Data items

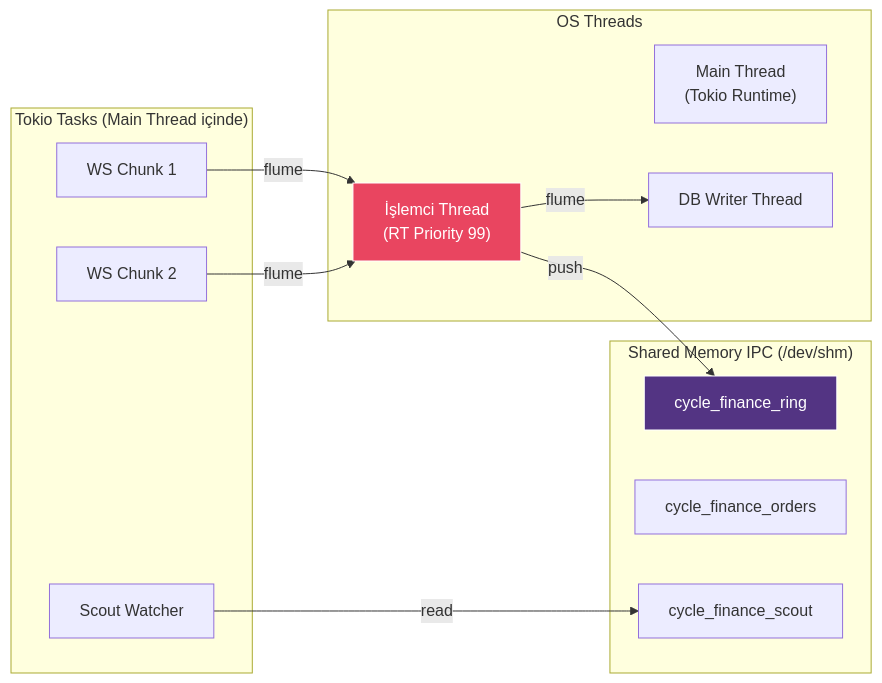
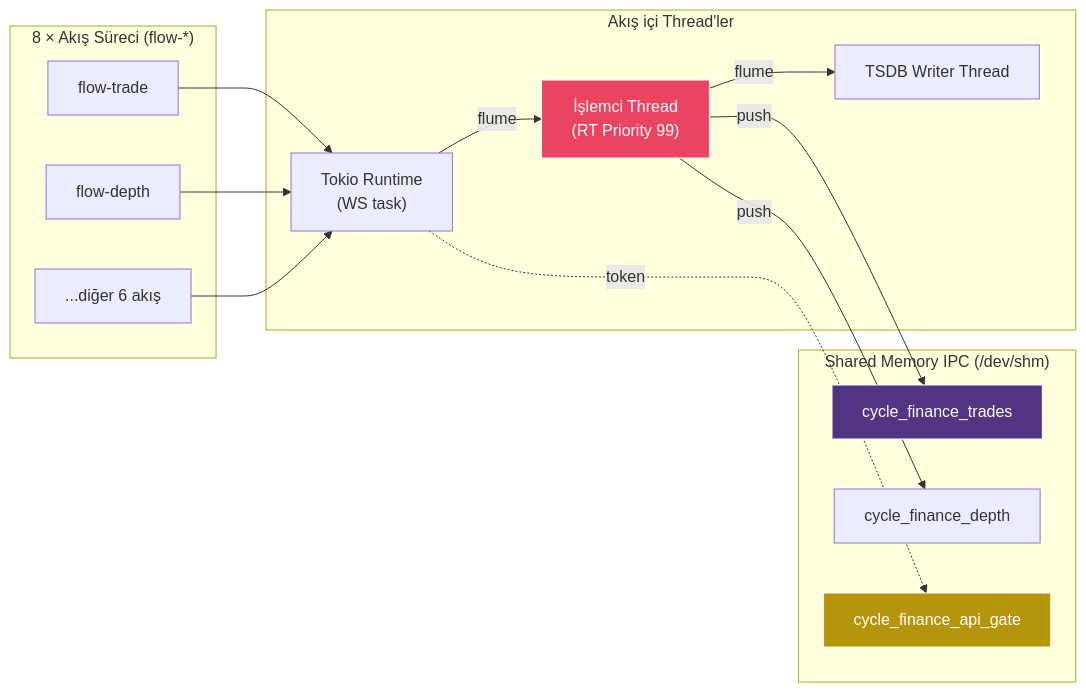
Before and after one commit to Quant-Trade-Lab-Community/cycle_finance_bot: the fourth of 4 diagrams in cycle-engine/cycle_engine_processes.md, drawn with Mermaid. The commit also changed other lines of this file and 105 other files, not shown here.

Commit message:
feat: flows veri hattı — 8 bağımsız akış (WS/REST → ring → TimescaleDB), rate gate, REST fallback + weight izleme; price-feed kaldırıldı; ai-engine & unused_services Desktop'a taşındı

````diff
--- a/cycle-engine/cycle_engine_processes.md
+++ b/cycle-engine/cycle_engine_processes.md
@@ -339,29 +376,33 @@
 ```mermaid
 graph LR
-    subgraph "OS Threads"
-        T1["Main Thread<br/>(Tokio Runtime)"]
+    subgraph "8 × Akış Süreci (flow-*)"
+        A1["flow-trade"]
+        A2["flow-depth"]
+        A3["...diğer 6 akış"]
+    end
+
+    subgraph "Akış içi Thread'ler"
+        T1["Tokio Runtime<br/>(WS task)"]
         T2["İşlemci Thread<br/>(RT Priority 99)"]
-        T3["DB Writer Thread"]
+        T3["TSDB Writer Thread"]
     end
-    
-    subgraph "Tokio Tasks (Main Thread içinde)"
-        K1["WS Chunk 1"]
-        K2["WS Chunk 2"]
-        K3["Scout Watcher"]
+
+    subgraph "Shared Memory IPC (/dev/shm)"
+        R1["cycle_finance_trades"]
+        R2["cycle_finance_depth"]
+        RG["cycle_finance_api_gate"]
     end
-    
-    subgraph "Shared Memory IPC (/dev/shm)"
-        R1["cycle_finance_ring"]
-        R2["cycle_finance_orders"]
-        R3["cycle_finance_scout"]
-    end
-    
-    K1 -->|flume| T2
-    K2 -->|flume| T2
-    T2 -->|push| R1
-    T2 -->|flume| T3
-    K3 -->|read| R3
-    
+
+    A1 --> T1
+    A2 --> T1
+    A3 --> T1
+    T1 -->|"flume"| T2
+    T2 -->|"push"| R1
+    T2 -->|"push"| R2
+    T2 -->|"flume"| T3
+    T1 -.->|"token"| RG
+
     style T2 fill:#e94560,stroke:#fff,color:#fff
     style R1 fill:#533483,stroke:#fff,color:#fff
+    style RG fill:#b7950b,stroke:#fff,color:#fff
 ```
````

* [The problem]
For every line of the records that has the word "style" in it, make a copy.

* [Reply]
     style T2 fill:#e94560,stroke:#fff,color:#fff
     style R1 fill:#533483,stroke:#fff,color:#fff
+    style RG fill:#b7950b,stroke:#fff,color:#fff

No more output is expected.